BODY & MIND

Club Drugs: Effects, Risks, and Addiction

Drug use continues to be high among gay and bisexual men. A 2005 nationwide survey of 3,000 urban gay and bisexual men by the CDC found that, over the previous six months, 90 percent had used alcohol, 50 percent had smoked pot, 20 percent had done coke, 10 percent had smoked crack, and 10 percent had used crystal meth. As to frequency of use, the study found the surprising result that for gay men, doing drugs is a more common activity than drinking booze.

Want to educate yourself about the most prevalent club drugs affecting the gay community? Choose your poison:

Club Drug Quick Links
Crystal Methamphetamine
Ecstasy
GHB
Ketamine
Poppers
Cocaine
Heroin

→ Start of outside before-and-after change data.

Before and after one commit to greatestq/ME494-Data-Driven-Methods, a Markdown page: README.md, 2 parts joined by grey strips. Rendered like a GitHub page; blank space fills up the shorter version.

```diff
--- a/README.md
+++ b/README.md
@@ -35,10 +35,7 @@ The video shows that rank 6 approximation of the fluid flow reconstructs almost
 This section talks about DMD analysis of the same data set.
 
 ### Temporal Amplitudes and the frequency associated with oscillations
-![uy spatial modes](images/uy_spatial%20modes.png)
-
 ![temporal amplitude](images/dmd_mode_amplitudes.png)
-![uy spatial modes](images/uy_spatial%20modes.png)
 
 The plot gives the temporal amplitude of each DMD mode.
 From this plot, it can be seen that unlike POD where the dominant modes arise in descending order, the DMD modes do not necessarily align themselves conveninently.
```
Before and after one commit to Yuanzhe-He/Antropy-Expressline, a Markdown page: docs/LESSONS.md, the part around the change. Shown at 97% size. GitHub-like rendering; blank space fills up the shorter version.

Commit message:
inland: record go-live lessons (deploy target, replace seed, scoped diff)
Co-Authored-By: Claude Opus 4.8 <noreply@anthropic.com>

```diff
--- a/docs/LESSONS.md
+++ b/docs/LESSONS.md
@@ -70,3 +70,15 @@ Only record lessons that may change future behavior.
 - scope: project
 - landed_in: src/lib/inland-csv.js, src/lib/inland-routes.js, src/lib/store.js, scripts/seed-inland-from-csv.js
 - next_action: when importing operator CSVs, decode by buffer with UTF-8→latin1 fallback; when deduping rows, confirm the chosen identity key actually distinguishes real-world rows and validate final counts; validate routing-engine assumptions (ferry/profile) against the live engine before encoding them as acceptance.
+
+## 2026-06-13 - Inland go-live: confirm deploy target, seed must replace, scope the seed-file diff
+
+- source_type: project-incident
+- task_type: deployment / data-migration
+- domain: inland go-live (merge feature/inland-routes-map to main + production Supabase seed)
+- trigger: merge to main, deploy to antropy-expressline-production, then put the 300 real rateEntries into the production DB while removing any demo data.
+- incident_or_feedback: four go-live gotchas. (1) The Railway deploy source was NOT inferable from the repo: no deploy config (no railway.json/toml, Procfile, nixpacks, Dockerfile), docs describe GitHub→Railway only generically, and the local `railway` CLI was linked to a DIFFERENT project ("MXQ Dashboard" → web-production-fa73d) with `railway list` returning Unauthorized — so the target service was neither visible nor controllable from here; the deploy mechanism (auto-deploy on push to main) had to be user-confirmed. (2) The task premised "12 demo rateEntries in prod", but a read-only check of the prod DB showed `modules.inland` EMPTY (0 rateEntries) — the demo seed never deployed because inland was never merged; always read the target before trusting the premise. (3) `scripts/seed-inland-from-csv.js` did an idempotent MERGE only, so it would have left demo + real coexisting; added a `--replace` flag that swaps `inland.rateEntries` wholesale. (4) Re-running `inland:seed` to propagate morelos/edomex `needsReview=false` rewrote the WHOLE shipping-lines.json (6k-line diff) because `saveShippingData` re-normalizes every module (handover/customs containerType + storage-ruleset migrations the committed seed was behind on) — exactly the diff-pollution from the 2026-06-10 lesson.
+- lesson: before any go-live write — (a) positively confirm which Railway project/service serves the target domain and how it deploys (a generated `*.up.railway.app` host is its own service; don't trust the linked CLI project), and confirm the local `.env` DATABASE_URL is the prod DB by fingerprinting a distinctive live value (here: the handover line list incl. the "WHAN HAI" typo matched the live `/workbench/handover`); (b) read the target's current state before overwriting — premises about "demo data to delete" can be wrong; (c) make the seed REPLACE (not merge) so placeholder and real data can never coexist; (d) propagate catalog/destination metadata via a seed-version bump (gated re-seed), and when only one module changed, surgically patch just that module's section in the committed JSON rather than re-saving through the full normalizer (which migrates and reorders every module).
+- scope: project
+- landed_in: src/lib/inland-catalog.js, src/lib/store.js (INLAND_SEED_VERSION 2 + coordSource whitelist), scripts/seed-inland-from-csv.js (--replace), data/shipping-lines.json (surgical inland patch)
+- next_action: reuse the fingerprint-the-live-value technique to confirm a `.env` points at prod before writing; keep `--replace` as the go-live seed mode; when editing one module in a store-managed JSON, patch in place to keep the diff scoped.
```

FEATURED CLUB DRUG: CRYSTAL METHAMPHETAMINE
Street Name Crystal, meth, Crissy, Tina, crank, speed, glass, ice
What It Is A powerful stimulant. The active ingredient is ephedrine or pseudoephedrine (available in over-the-counter cold or allergy meds), and preparing it is easy but risky because additional ingredients (industrial solvents, for example) are flammable and corrosive.
What It Does Meth floods the brain with dopamine, a neurotransmitter associated with pleasure and desire, and adrenalin, a hormone that stimulates the “fight or flight,” or stress, response, causing heart to race, pupils to widen, muscles to tighten, and so on.
Dose The crystals are snorted, smoked, injected (“slammed”), or absorbed via a “booty bump.”
Duration An average dose lasts from four to eight hours.
Effects Feelings of euphoria, energy, strong disinhibition; an increase in physical and sexual motivation, focus and attention, confidence and aggression. Other bodily functions, such as hunger, thirst, and need for sleep, decrease.
Risks In the short term, the main side effect is the depression or anxiety that results from exhausting the brain’s supply of dopamine. Frequent use can heighten these negative feelings to the point of paranoia and hallucinations. Chronic use can cause permanent imbalance in the brain chemistry, leading to an inability to experience pleasure. This is one reason that kicking meth addiction is so difficult. Damage to the body can include high blood pressure, tooth decay (“meth mouth”), weight loss, and other health problems associated with the general collapse of self-care; if you have HIV, a weekend binge can mean a treatment interruption. Overdose is rare; symptoms include chest pain, elevated body temperature, rapid heart rate, and shallow breathing. Since meth is often used for marathon sessions of sex, it can double or even triple your risk of getting infected with HIV or other STDs. And since it both increases your sex drive and decreases your inhibitions, your sensitivity to pain, and your ability to maintain an erection, even hard-core condom users and “total” tops may find themselves bottoming with multiple partners and no latex. Sharing needles when slamming crystal can also transmit the virus.
Addiction Due to its ability to release large amounts of dopamine, the reward-system brain chemical implicated in all addictions, meth is easy to get hooked on, especially when injected or smoked. Many gay men say they became addicted at their first high; many also say they did not “hit bottom” until they got HIV. Further, many addicts are also addicted to the state of acute arousal that meth-fueled sex produces. To avoid relapse, former users have to mourn the loss of that experience at a time when their ability to experience “normal” pleasure has been burnt out. Crystal Meth Anonymous, based on the 12-Step abstinence model, has helped many gay men stay clean.